Imagine this: your cousin lends you $1,200 to start a little business and you have 42 years to pay him back, interest free, at $29 a year. No penalties kick in if you don’t pay him each year and there’s no interest on the debt.
In the 1990s, Congress arranged that type of deal with the U.S. Postal Service.
How’s that, you say? Well, it’s complicated, as most things involving the federal budget and the Postal Service tend to be. Our recent white paper walks readers through the history of the revenue forgone reimbursement, as this quirky little payment schedule with big implications is called.
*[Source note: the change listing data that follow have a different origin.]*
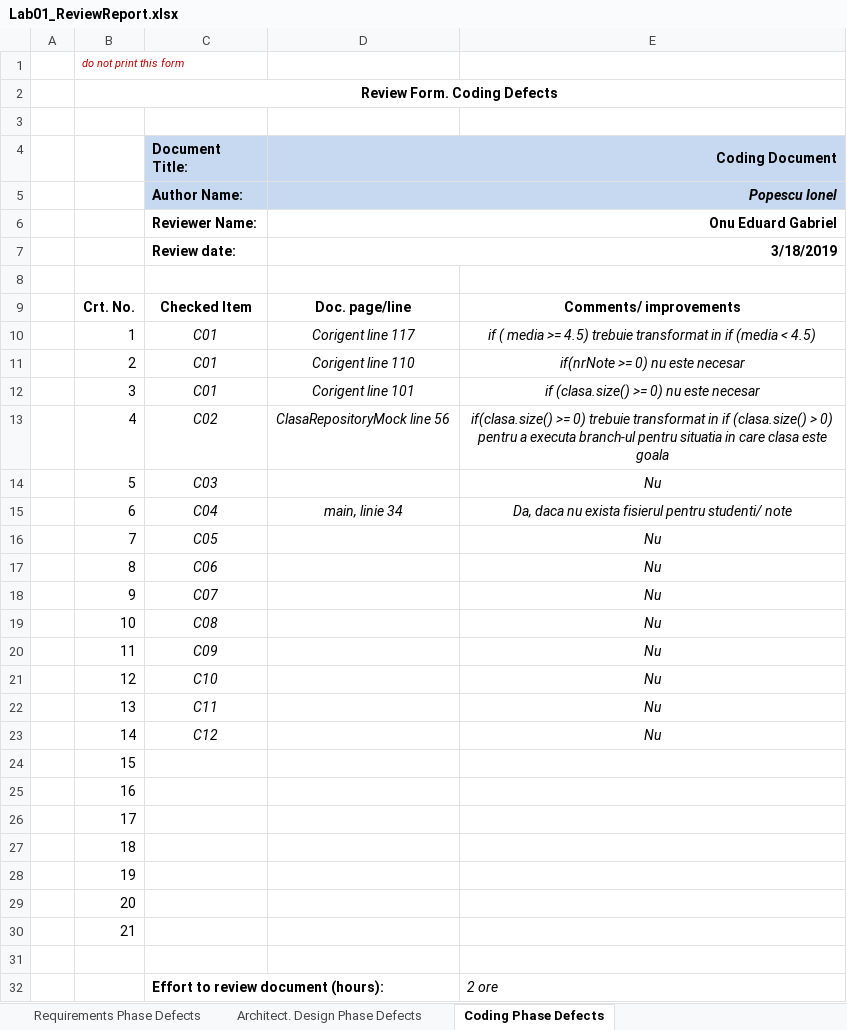
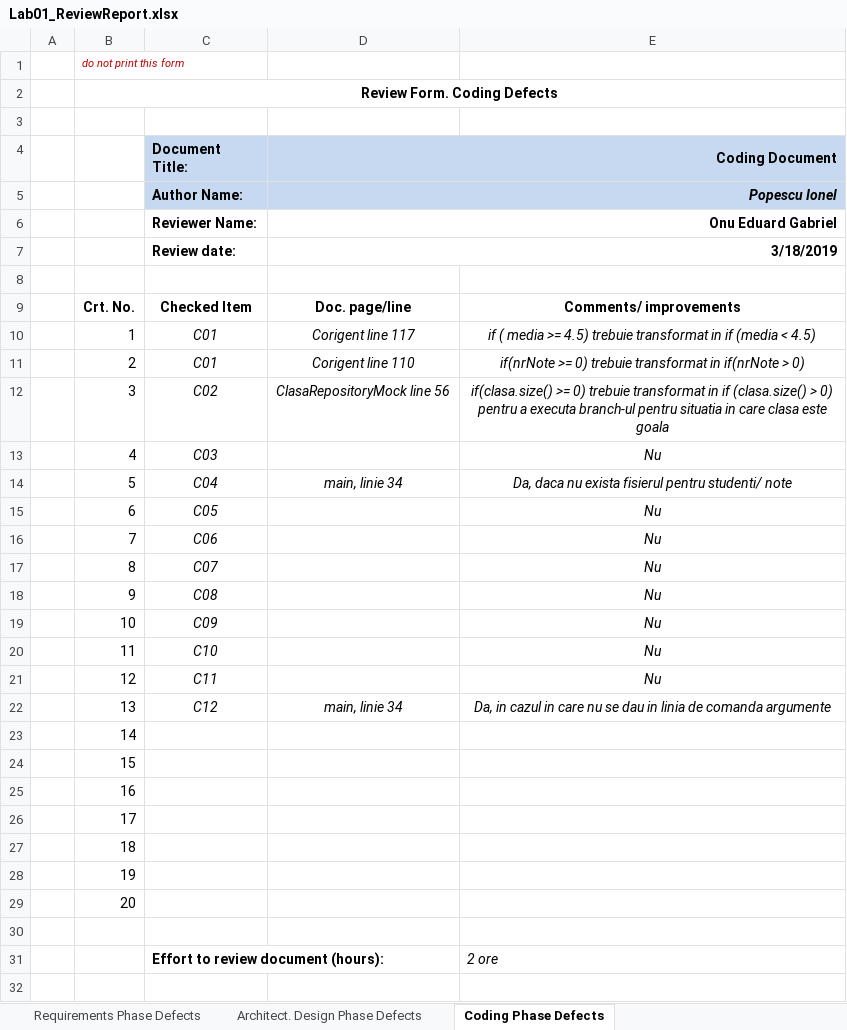
Before and after one commit to edionu97/oeir2161, an Excel workbook: Docs/Lab01/Lab01_ReviewReport.xlsx, sheet Coding Phase Defects, drawn as a sheet; values as stored, in another font and other column widths than the file's, no borders; the diff names each change by its address in the sheet, - before the commit and + after, or states it on an @@ line.

Commit message:
Refactored all project Implemented exception handling Added packages: validators, interfaces, implementations, ui, serivce Added configuration class + maven dependencies Created validator for marks Removed logic for calculating avg for a student from repositoyClass Added NoteService Added UI Added MarkValidator Added Configuration Refactored report.xls

```diff
--- a/Docs/Lab01/Lab01_ReviewReport.xlsx (sheet Coding Phase Defects)
+++ b/Docs/Lab01/Lab01_ReviewReport.xlsx (sheet Coding Phase Defects)
-E11: if(nrNote >= 0) nu este necesar
+E11: if(nrNote >= 0) trebuie transformat in if(nrNote > 0)
-C12 (Document Title:): C01
+C12 (Document Title:): C02
-D12 (Coding Document): Corigent line 101
+D12 (Coding Document): ClasaRepositoryMock line 56
-E12: if (clasa.size() >= 0) nu este necesar
+E12: if(clasa.size() >= 0) trebuie transformat in if (clasa.size() > 0) pentru a executa branch-ul pentru situatia in care clasa este goala
-C13 (Document Title:): C02
+C13 (Document Title:): C03
-D13 (Coding Document): ClasaRepositoryMock line 56
+D13 (Coding Document): (empty)
-E13: if(clasa.size() >= 0) trebuie transformat in if (clasa.size() > 0) pentru a executa branch-ul pentru situatia in care clasa este goala
+E13: Nu
-C14 (Document Title:): C03
+C14 (Document Title:): C04
-D14 (Coding Document): (empty)
+D14 (Coding Document): main, linie 34
-E14: Nu
+E14: Da, daca nu exista fisierul pentru studenti/ note
-C15 (Document Title:): C04
+C15 (Document Title:): C05
-D15 (Coding Document): main, linie 34
+D15 (Coding Document): (empty)
-E15: Da, daca nu exista fisierul pentru studenti/ note
+E15: Nu
-C16 (Document Title:): C05
+C16 (Document Title:): C06
-C17 (Document Title:): C06
+C17 (Document Title:): C07
-C18 (Document Title:): C07
+C18 (Document Title:): C08
-C19 (Document Title:): C08
+C19 (Document Title:): C09
-C20 (Document Title:): C09
+C20 (Document Title:): C10
-C21 (Document Title:): C10
+C21 (Document Title:): C11
-C22 (Document Title:): C11
+C22 (Document Title:): C12
-D22 (Coding Document): (empty)
+D22 (Coding Document): main, linie 34
-E22: Nu
+E22: Da, in cazul in care nu se dau in linia de comanda argumente
-C23 (Document Title:): C12
+C23 (Document Title:): (empty)
-E23: Nu
+E23: (empty)
-row 30:  | 21
```
Also changed, not shown: sheet Requirements Phase Defects, sheet Architect. Design Phase Defects, formulas that keep their value, 23 other files.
When Congress reorganized the Postal Service in 1970, it promised to appropriate funds to pay the difference between the special rates it mandated for certain types of mail it considered socially valuable (such as nonprofit mailings, reduced postage for libraries, and free mail for the blind) and regular postage. These funds represented what was known as “revenue forgone” because the Postal Service, as a self-sustaining entity, was forgoing money it would ordinarily receive.
Things chugged along until the early 1990s when Congress had second thoughts. At the same time, it refused to allow the Postal Service to raise rates for these mail types, as allowed under law. Losses on revenue forgone began to mount.
Congress attempted to resolve the issue with the Revenue Forgone Reform Act of 1993. The discounts and the number of eligible groups were reduced with the remaining costs passed on to other mailers. Only free mail for the blind and overseas voters would continue to be covered by appropriations. To pay the Postal Service back for the unpaid revenue forgone – a total $1.2 billion – the law established a 42-year, interest-free repayment schedule of $29 million annually.
The Postal Service received the payments consistently from 1994 to 2010, but starting in fiscal year 2011, payments were reduced or skipped for the next 4 years. The Office of Management and Budget has proposed ending the payments. While payments resumed for 2015 and 2016, $105 million is past due. And there is no guarantee the remaining payments will be made. In total, the Postal Service is owed $656 million. If interest were included, this would be $1.6 billion.
Although the annual $29 million amount is small, consistent payments are important to the Postal Service’s bottom line. If Congress were to again stop payments, the Postal Service may be forced to conclude that repayment is unlikely and declare the amount it has booked as bad debt — as required under accounting principles. One solution may simply be to net the amount the Postal Service is owed against its own debt ($15 billion it has borrowed from Treasury Department) to the Treasury. This would end the complication of the $29 million payments for appropriators and the Postal Service.
In the grand scheme of postal finances, the revenue forgone payments might seem like an obscure footnote in the financial statements. But they are symptomatic of a larger problem: How the Postal Service’s finances can get caught up in federal budget concerns, preventing it from operating in a businesslike way.
What do you think? Are entanglements with the federal budget a problem for the Postal Service? If so, what’s the best way to deal with the issue?